The final essay in the volume and, to my mind, the best, is Carolyn Sargentson’s “Looking at Furniture Inside Out: Strategies of Secrecy and Security in Eighteenth-Century French Furniture.” Sargentson examines the tension inherent in the existence of locking furniture, largely by exploring in detail the ingenious and complex locking mechanisms found on a secretaire attributed to Guillaume Benneman of Paris and made circa 1785–1790 and a combined jewel casket, secretaire, and writing table made by Jean-Henri Riesener in Paris circa 1775. What I find most fascinating about this article is the close reading of the objects themselves, and how the questions Sargentson addresses are the questions that arise from her detailed examination of the furniture. Why did craftsmen expend so much energy, and patrons so much expense, on the creation of elaborate locking mechanisms—mechanisms that required an intimate knowledge of a specific piece of furniture and its hidden spaces? Sargentson discusses the dynamic and protective role of furniture in households “whose harmony appears to have been dependent on ideals of trust and confidentiality” between husband and wife, master and servant (p. 226). High-performance locks and mechanisms were “empowered actors in the drama and performance of safeguarding spaces and possessions . . . acting as guardians of protected spaces even when the house or key holder was absent” (p. 226). Sargentson notes that in some cases the release of these locks could produce so much force that persons unaware of their operation could be startled or even injured. Some pieces, once opened, could be closed only by their owners. The owner then could easily detect any violation of his or her secret space. She concludes that “[r]ather than these objects simply being part of a linear progression toward more specialized function in furniture, toward the design of smaller more mobile objects . . . and part of a development of writing furniture forms in general . . . they must also be read as having had the potential to be active players on the domestic stage” (pp. 232–33).

Here, in fact, is the conclusion of all the articles in this volume: furniture matters, because furniture helps us to order our lives. These thought-provoking essays will, one hopes, inspire more scholarship in this vein. The best works, those like Sargentson’s, not only explore references in literature and painting to furniture as a social agent but involve detailed examination of the physical attributes and ingenious construction of eighteenth-century furniture forms. When these studies are the result of the work of scholars with a thorough knowledge of the objects, they can help us to ask questions—the questions that the objects themselves present—that will allow furniture to tell us even more about societies of the past.

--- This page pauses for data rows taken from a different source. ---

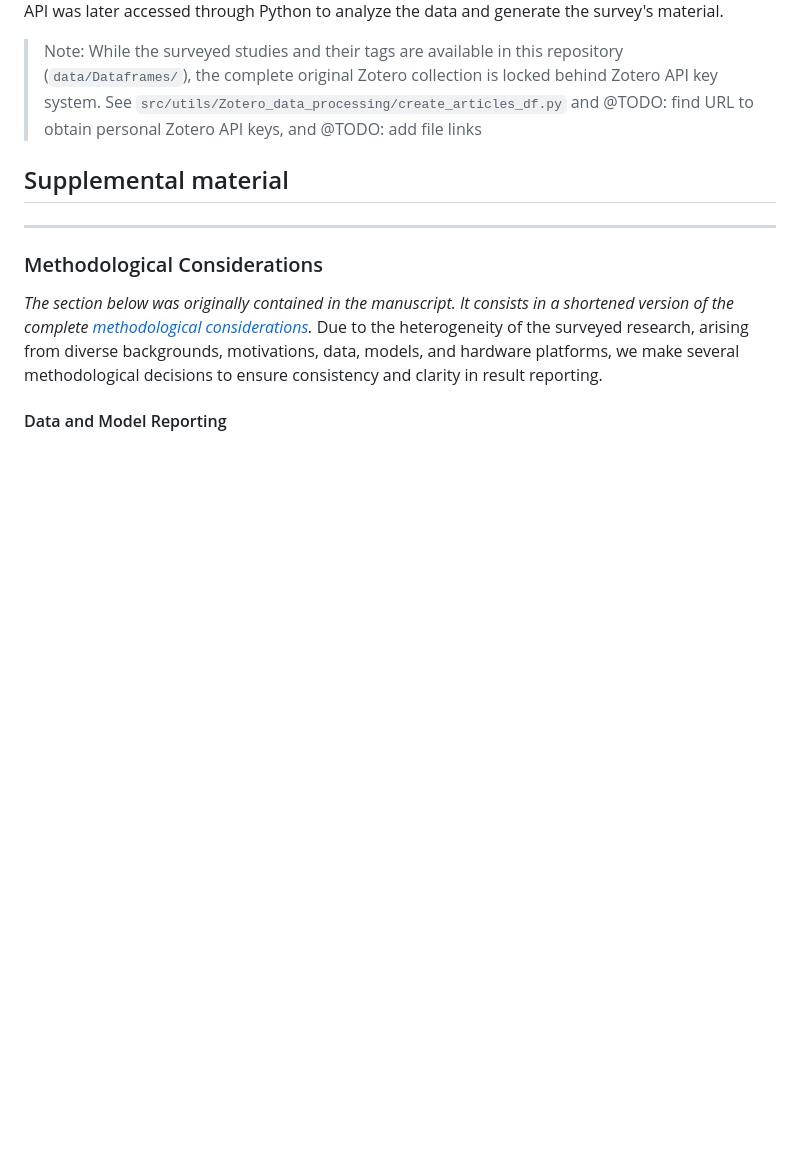
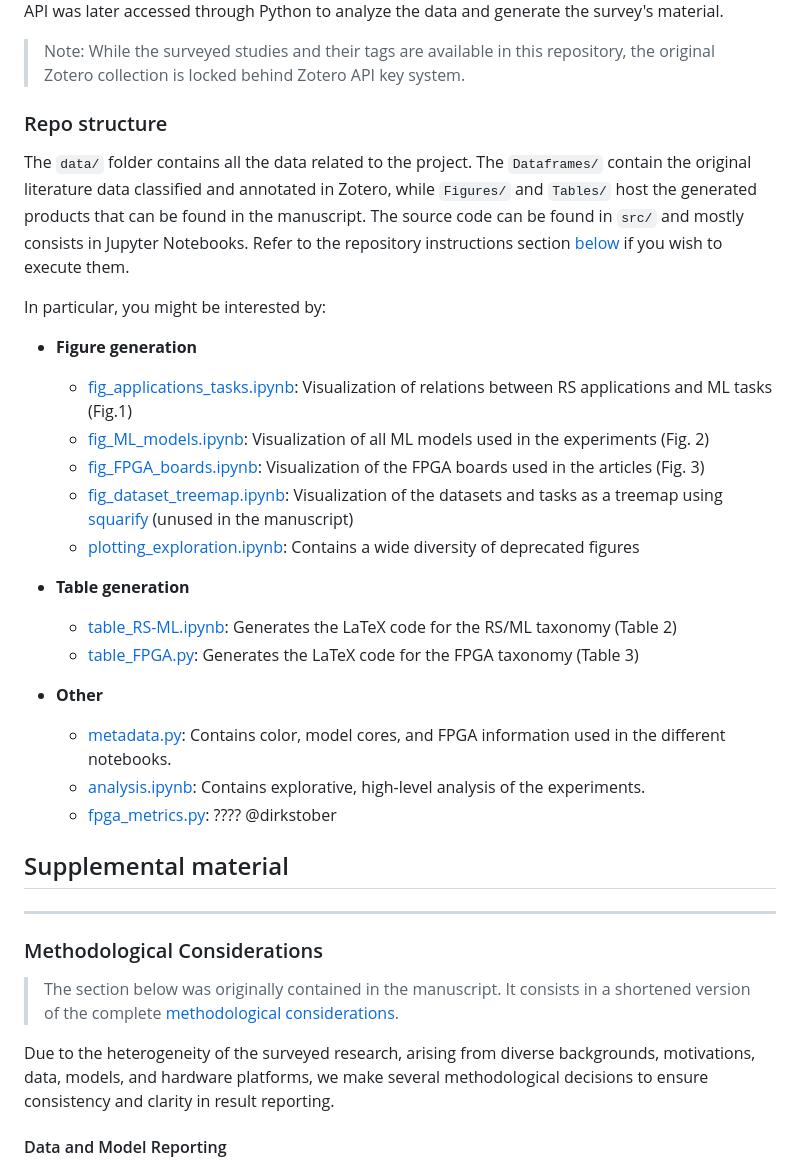
Before and after one commit to CedricLeon/Survey_RS-ML-FPGA, a Markdown page: README.md, the part around one of its changes. GitHub-like rendering; blank space fills up the shorter version.

```diff
--- a/README.md
+++ b/README.md
@@ -35,14 +15,36 @@ This systematic survey was conducted following the PRISMA 2020 guidelines. Studi
 Zotero API was later accessed through Python to analyze the data and generate the survey's material.
 
-> Note: While the surveyed studies and their tags are available in this repository (`data/Dataframes/`), the complete original Zotero collection is locked behind Zotero API key system.
-> See `src/utils/Zotero_data_processing/create_articles_df.py` and @TODO: find URL to obtain personal Zotero API keys, and @TODO: add file links
+> Note: While the surveyed studies and their tags are available in this repository, the original Zotero collection is locked behind Zotero API key system.
+
+### Repo structure
+The `data/` folder contains all the data related to the project. The `Dataframes/` contain the original literature data classified and annotated in Zotero, while `Figures/` and `Tables/` host the generated products that can be found in the manuscript.
+The source code can be found in `src/` and mostly consists in Jupyter Notebooks. Refer to the repository instructions section [below](#run-the-notebooks) if you wish to execute them.
+
+In particular, you might be interested by:
+- **Figure generation**
+  - [fig_applications_tasks.ipynb](src/fig_applications_tasks.ipynb): Visualization of relations between RS applications and ML tasks (Fig.1)
+  - [fig_ML_models.ipynb](src/fig_ML_models.ipynb): Visualization of all ML models used in the experiments (Fig. 2)
+  - [fig_FPGA_boards.ipynb](src/fig_FPGA_boards.ipynb): Visualization of the FPGA boards used in the articles (Fig. 3)
+  - [fig_dataset_treemap.ipynb](src/fig_dataset_treemap.ipynb): Visualization of the datasets and tasks as a treemap using [squarify](https://github.com/laserson/squarify) (unused in the manuscript)
+  - [plotting_exploration.ipynb](src/plotting_exploration.ipynb): Contains a wide diversity of deprecated figures
+- **Table generation**
+  - [table_RS-ML.ipynb](src/table_RS-ML.ipynb): Generates the LaTeX code for the RS/ML taxonomy (Table 2)
+  - [table_FPGA.py](src/table_FPGA.py): Generates the LaTeX code for the FPGA taxonomy (Table 3)
+
+- **Other**
+  - [metadata.py](src/utils/metadata.py): Contains color, model cores, and FPGA information used in the different notebooks.
+  - [analysis.ipynb](src/analysis.ipynb): Contains explorative, high-level analysis of the experiments.
+  - [fpga_metrics.py](src/fpga_metrics.py): ???? @dirkstober
+
+
 
 
 ## Supplemental material
 ***
 
 ### Methodological Considerations
-*The section below was originally contained in the manuscript. It consists in a shortened version of the complete [methodological considerations](Methodological_decisions.md).*
+> The section below was originally contained in the manuscript. It consists in a shortened version of the complete [methodological considerations](Methodological_decisions.md).
+
 Due to the heterogeneity of the surveyed research, arising from diverse backgrounds, motivations, data, models, and hardware platforms, we make several methodological decisions to ensure consistency and clarity in result reporting.
 
 #### Data and Model Reporting
```
Also changed, not shown: other parts of README.md (+23 -53 lines).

Barbara McLean Ward
Moffatt-Ladd House and Garden
Tufts University

American Furniture 2008